Moviegoers every holiday movie season flock to theaters to see the latest superhero movie, rom-com, or action blockbuster. Hollywood’s latest craze is the expansion of 3D movies aimed at immersing viewers even more with the characters as they leap off the screens at us.
But have you ever wondered how 3D movies work and if they are bad for our eyes?
Quite simply, 3D films seek to imitate how we see things every single day — in three dimensions. In order to create that effect, filmmakers capture their images with two different cameras set 2-3 inches apart and similar to how our own eyes work.
Modern 3D glasses are an attempt to fuse those two images together into a single image.
The glasses are performing the job our brain does when it fuses the separate images from each of our eyes into one single image. Today’s 3D glasses are polarized lenses and are a drastic improvement over the antique red and blue glasses.
Some people struggle with 3D movies though. The most common issue is people who do not have good binocular vision, or where the two eyes work properly together.

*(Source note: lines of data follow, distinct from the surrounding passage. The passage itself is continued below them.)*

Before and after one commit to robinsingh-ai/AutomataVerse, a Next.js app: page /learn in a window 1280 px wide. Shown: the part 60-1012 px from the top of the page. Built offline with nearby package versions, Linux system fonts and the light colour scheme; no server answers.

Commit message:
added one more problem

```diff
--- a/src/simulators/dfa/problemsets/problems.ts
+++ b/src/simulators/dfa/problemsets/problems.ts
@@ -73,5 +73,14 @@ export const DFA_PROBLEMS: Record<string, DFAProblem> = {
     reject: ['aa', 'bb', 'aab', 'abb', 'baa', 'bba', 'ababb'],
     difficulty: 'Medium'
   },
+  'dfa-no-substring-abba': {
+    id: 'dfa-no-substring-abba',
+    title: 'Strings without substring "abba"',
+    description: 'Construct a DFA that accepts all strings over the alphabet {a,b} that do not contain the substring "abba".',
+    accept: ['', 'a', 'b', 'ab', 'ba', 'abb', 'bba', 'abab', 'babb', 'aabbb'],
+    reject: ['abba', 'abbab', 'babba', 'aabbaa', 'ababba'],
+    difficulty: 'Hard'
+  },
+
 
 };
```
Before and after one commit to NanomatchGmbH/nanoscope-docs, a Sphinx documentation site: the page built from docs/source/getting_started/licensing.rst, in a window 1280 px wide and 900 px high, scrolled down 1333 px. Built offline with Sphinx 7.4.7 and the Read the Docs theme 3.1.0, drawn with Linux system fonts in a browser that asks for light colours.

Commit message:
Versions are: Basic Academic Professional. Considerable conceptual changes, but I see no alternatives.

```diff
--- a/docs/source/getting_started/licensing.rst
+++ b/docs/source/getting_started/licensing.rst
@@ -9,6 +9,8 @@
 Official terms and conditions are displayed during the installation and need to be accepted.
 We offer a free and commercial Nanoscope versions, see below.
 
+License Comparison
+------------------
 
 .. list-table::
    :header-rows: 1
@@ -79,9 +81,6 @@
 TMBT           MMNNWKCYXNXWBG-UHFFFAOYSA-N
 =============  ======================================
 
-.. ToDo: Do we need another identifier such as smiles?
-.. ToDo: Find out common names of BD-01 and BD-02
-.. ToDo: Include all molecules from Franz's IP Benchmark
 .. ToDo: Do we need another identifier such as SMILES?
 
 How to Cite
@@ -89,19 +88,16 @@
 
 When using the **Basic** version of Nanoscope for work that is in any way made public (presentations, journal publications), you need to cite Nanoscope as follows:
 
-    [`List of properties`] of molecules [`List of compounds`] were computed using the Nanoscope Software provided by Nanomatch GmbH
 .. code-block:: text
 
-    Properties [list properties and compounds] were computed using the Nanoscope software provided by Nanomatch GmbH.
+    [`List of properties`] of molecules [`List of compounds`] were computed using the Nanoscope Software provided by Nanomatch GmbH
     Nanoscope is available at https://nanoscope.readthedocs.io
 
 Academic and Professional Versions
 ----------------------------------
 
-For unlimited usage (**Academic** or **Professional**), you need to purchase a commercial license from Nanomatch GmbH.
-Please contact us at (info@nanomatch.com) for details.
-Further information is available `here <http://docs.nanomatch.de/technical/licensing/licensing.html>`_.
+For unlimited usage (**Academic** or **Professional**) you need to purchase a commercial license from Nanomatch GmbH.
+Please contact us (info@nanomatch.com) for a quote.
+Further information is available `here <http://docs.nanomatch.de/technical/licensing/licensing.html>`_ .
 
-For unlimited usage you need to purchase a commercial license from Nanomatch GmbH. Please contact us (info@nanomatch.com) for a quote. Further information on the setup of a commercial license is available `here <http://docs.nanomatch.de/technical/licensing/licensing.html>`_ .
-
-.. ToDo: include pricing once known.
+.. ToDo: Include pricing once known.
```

Roughly 30 percent of all people struggle with poor binocular vision.
Individuals whose eyes do not work in complete coordination with each other therefore won’t get the proper 3D effects when watching these movies and may instead suffer from headaches, dizziness, or nausea while watching them.
If you struggle with properly viewing 3D movies, or experience any negative side effects while watching them, visit the Wooster family eye care experts at Pycraft Family Eye Care for more information.